● WORK INSTRUCTION
An exact copy of all the lines below is required, with every image left out.
#####
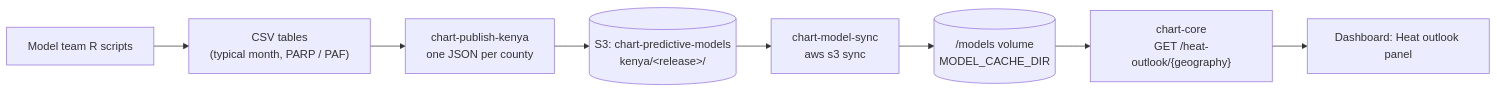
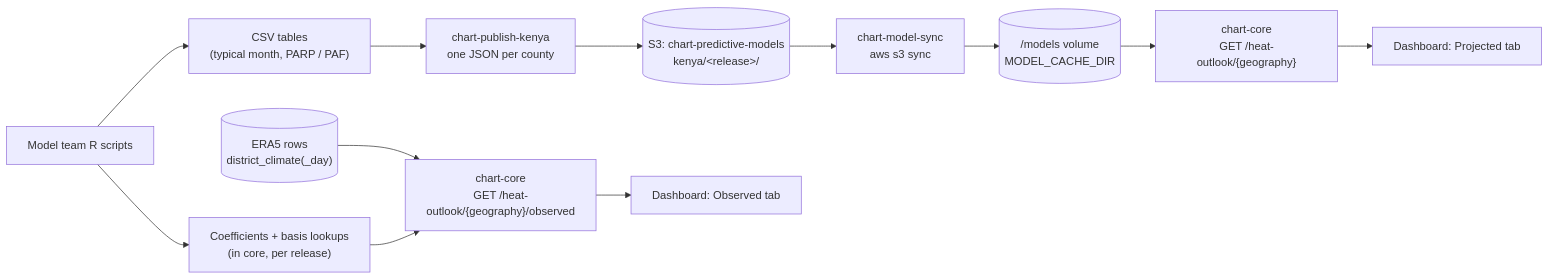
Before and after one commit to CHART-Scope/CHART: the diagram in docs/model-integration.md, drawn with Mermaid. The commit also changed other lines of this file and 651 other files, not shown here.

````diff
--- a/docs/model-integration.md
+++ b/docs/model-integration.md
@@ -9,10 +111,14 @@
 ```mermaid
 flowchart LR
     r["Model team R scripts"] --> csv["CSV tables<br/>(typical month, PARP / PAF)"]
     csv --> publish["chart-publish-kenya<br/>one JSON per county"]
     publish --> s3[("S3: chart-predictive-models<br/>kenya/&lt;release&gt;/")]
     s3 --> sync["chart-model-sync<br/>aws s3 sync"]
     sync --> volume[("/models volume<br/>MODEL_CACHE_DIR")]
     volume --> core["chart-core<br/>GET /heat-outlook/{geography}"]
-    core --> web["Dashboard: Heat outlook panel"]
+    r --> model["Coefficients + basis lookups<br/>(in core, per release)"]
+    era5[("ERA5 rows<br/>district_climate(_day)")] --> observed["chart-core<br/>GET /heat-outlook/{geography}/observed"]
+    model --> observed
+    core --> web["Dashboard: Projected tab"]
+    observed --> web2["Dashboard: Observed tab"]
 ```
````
#####
● SOLUTION TO THE PROBLEM
Before and after one commit to CHART-Scope/CHART: the diagram in docs/model-integration.md, drawn with Mermaid. The commit also changed other lines of this file and 651 other files, not shown here.

````diff
--- a/docs/model-integration.md
+++ b/docs/model-integration.md
@@ -9,10 +111,14 @@
 ```mermaid
 flowchart LR
     r["Model team R scripts"] --> csv["CSV tables<br/>(typical month, PARP / PAF)"]
     csv --> publish["chart-publish-kenya<br/>one JSON per county"]
     publish --> s3[("S3: chart-predictive-models<br/>kenya/&lt;release&gt;/")]
     s3 --> sync["chart-model-sync<br/>aws s3 sync"]
     sync --> volume[("/models volume<br/>MODEL_CACHE_DIR")]
     volume --> core["chart-core<br/>GET /heat-outlook/{geography}"]
-    core --> web["Dashboard: Heat outlook panel"]
+    r --> model["Coefficients + basis lookups<br/>(in core, per release)"]
+    era5[("ERA5 rows<br/>district_climate(_day)")] --> observed["chart-core<br/>GET /heat-outlook/{geography}/observed"]
+    model --> observed
+    core --> web["Dashboard: Projected tab"]
+    observed --> web2["Dashboard: Observed tab"]
 ```
````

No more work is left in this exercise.